Copy every line that contains the string "Exercises" from the entries below.

== == ==

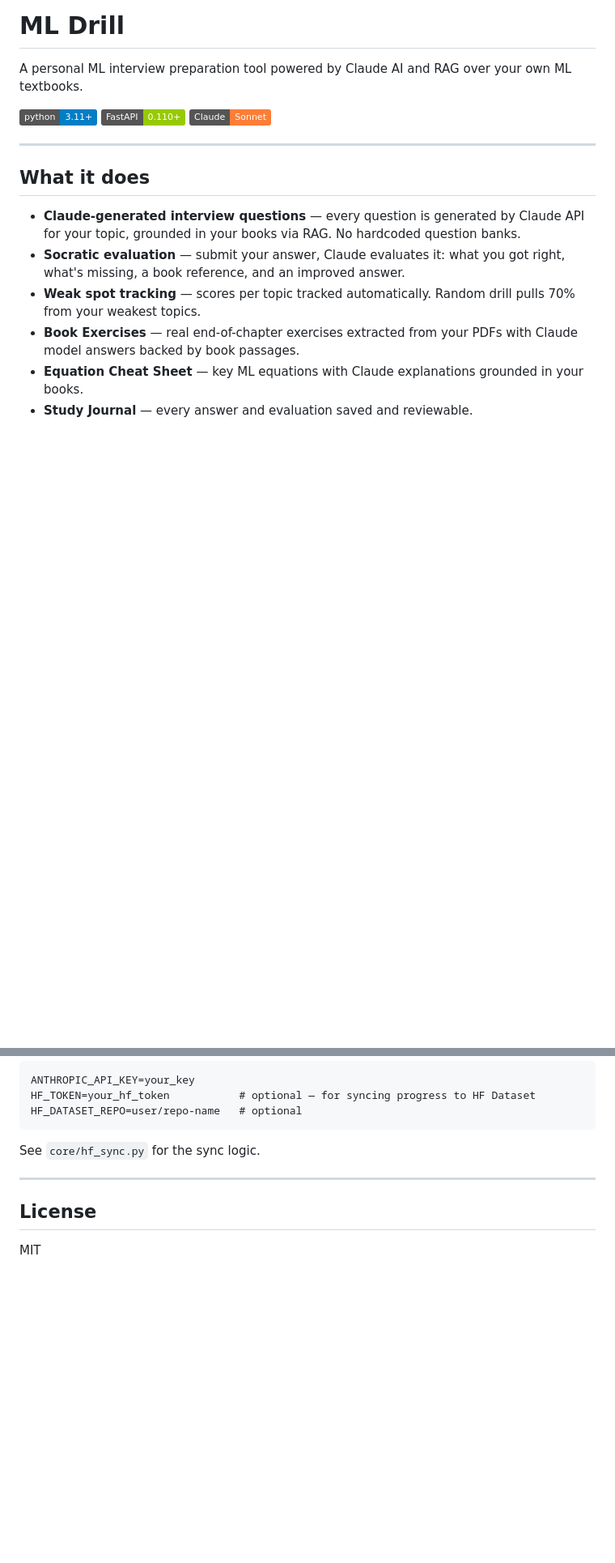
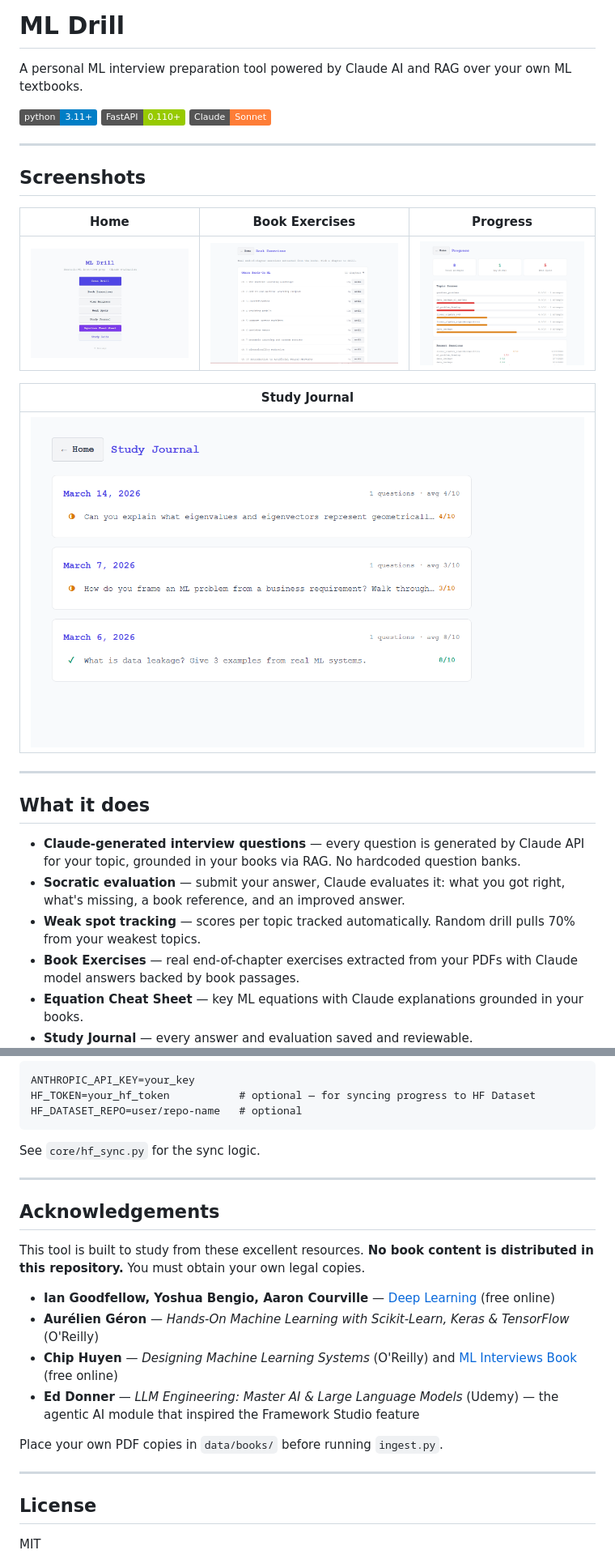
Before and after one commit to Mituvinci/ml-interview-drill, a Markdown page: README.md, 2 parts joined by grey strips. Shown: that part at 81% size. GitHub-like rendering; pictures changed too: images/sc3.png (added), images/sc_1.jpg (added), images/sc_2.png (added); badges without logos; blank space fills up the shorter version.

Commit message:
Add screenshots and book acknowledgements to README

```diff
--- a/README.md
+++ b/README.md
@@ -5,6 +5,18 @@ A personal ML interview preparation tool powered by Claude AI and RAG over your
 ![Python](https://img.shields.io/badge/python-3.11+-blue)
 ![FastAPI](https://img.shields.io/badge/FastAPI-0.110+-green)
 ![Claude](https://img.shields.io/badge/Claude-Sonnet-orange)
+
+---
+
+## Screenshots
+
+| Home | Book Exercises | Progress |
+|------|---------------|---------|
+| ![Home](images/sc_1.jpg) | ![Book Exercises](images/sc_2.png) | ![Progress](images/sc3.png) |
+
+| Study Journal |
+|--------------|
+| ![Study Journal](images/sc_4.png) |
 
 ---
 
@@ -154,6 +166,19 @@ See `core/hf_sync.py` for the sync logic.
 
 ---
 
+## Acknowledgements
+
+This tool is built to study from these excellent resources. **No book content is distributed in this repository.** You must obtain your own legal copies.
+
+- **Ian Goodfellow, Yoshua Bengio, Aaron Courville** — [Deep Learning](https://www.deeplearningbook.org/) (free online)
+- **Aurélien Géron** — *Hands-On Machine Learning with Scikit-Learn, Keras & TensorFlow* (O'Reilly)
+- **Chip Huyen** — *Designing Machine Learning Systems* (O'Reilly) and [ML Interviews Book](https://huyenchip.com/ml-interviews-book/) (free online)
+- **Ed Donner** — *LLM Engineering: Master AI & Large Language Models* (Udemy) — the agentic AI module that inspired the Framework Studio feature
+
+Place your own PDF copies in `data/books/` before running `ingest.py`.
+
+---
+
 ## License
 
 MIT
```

== == ==

- **Solution for this task**
+| Home | Book Exercises | Progress |
+| ![Home](images/sc_1.jpg) | ![Book Exercises](images/sc_2.png) | ![Progress](images/sc3.png) |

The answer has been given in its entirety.